Data section

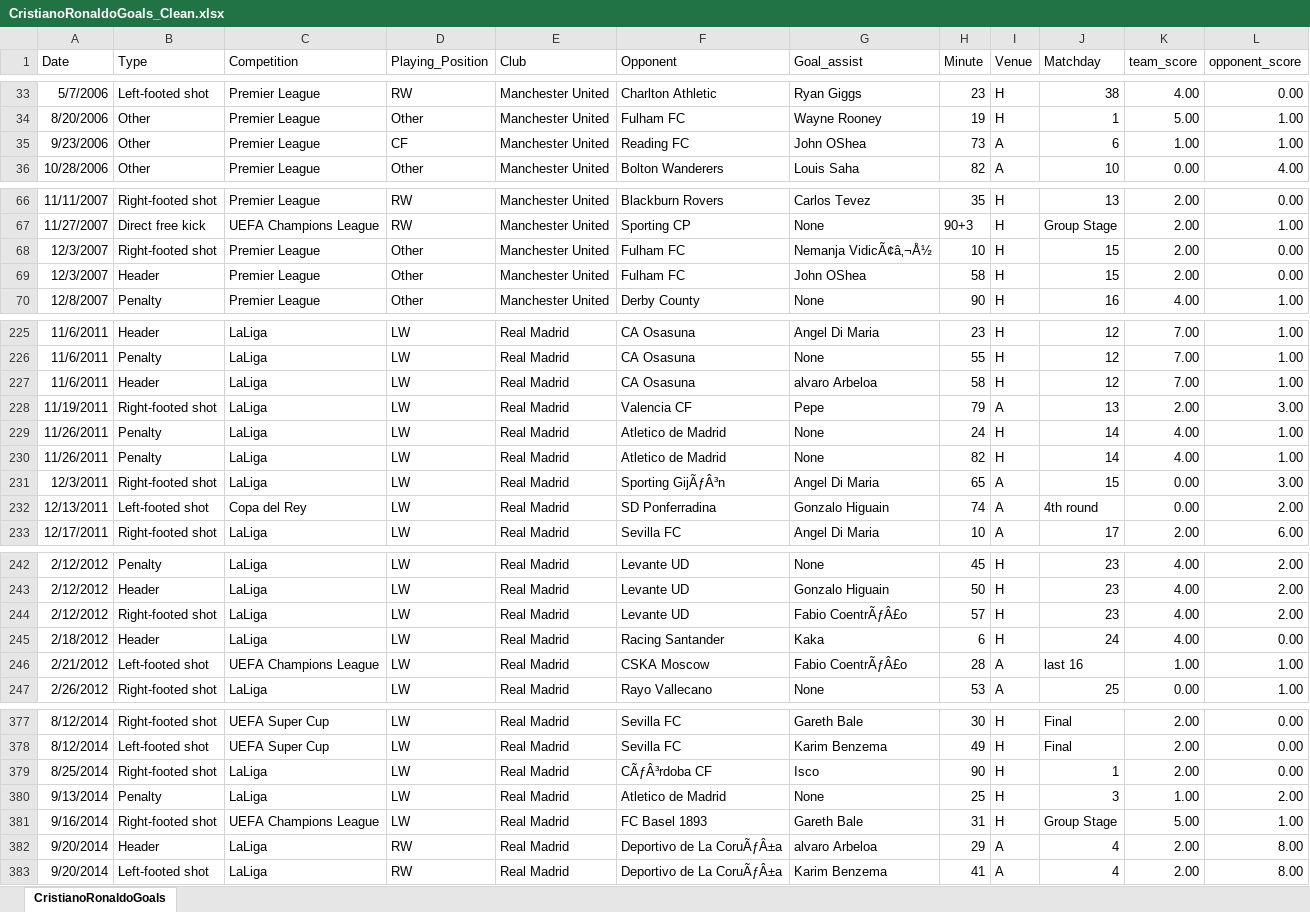
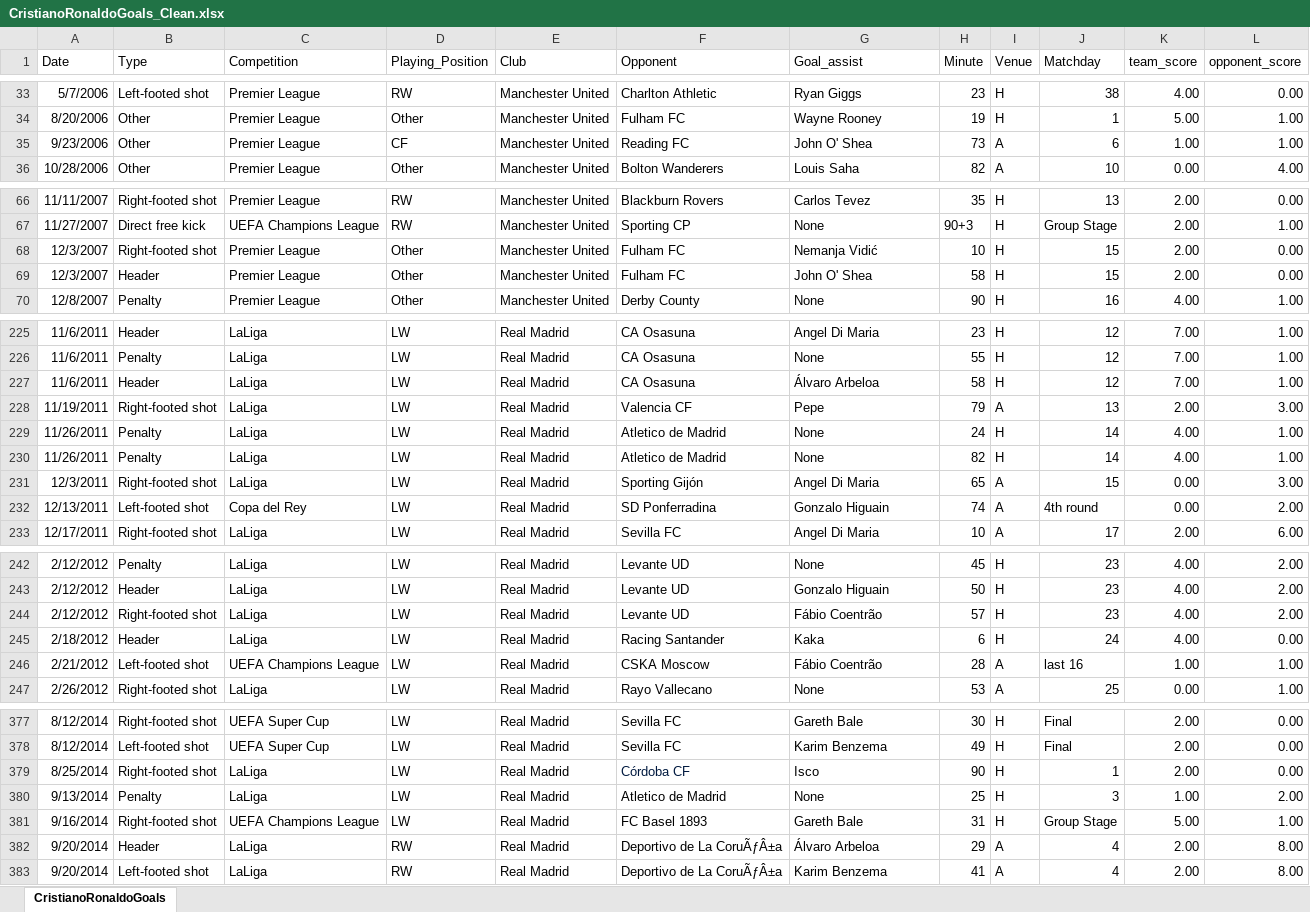
Before and after one commit to DanMedinaGH/CR7GoalsExploration, an Excel workbook: Excel/CristianoRonaldoGoals_Clean.xlsx, sheet CristianoRonaldoGoals, drawn as a sheet; only a part is shown, gaps mark what is left out; values as stored, in another font and other column widths than the file's, no borders; the diff covers the shown part only; the diff names each change by its address in the sheet, - before the commit and + after, or states it on an @@ line.

Commit message:
Updated CR7 goals dataset

```diff
--- a/Excel/CristianoRonaldoGoals_Clean.xlsx (sheet CristianoRonaldoGoals)
+++ b/Excel/CristianoRonaldoGoals_Clean.xlsx (sheet CristianoRonaldoGoals)
-G35 (Goal_assist): John OShea
+G35 (Goal_assist): John O' Shea
-G68 (Goal_assist): Nemanja VidicÃ¢â‚¬Å½
+G68 (Goal_assist): Nemanja Vidić
-G69 (Goal_assist): John OShea
+G69 (Goal_assist): John O' Shea
-G227 (Goal_assist): alvaro Arbeloa
+G227 (Goal_assist): Álvaro Arbeloa
-F231 (Opponent): Sporting GijÃƒÂ³n
+F231 (Opponent): Sporting Gijón
-G244 (Goal_assist): Fabio CoentrÃƒÂ£o
+G244 (Goal_assist): Fábio Coentrão
-G246 (Goal_assist): Fabio CoentrÃƒÂ£o
+G246 (Goal_assist): Fábio Coentrão
-F379 (Opponent): CÃƒÂ³rdoba CF
+F379 (Opponent): Córdoba CF
-F379 text colour: black
+F379 text colour: #00193F
-G382 (Goal_assist): alvaro Arbeloa
+G382 (Goal_assist): Álvaro Arbeloa
```
Also changed, not shown: 28 edited cells elsewhere in this sheet.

Work order
Quote every line of the records above exactly; no picture is to be copied.

Solution for this task
Before and after one commit to DanMedinaGH/CR7GoalsExploration, an Excel workbook: Excel/CristianoRonaldoGoals_Clean.xlsx, sheet CristianoRonaldoGoals, drawn as a sheet; only a part is shown, gaps mark what is left out; values as stored, in another font and other column widths than the file's, no borders; the diff covers the shown part only; the diff names each change by its address in the sheet, - before the commit and + after, or states it on an @@ line.

Commit message:
Updated CR7 goals dataset

```diff
--- a/Excel/CristianoRonaldoGoals_Clean.xlsx (sheet CristianoRonaldoGoals)
+++ b/Excel/CristianoRonaldoGoals_Clean.xlsx (sheet CristianoRonaldoGoals)
-G35 (Goal_assist): John OShea
+G35 (Goal_assist): John O' Shea
-G68 (Goal_assist): Nemanja VidicÃ¢â‚¬Å½
+G68 (Goal_assist): Nemanja Vidić
-G69 (Goal_assist): John OShea
+G69 (Goal_assist): John O' Shea
-G227 (Goal_assist): alvaro Arbeloa
+G227 (Goal_assist): Álvaro Arbeloa
-F231 (Opponent): Sporting GijÃƒÂ³n
+F231 (Opponent): Sporting Gijón
-G244 (Goal_assist): Fabio CoentrÃƒÂ£o
+G244 (Goal_assist): Fábio Coentrão
-G246 (Goal_assist): Fabio CoentrÃƒÂ£o
+G246 (Goal_assist): Fábio Coentrão
-F379 (Opponent): CÃƒÂ³rdoba CF
+F379 (Opponent): Córdoba CF
-F379 text colour: black
+F379 text colour: #00193F
-G382 (Goal_assist): alvaro Arbeloa
+G382 (Goal_assist): Álvaro Arbeloa
```
Also changed, not shown: 28 edited cells elsewhere in this sheet.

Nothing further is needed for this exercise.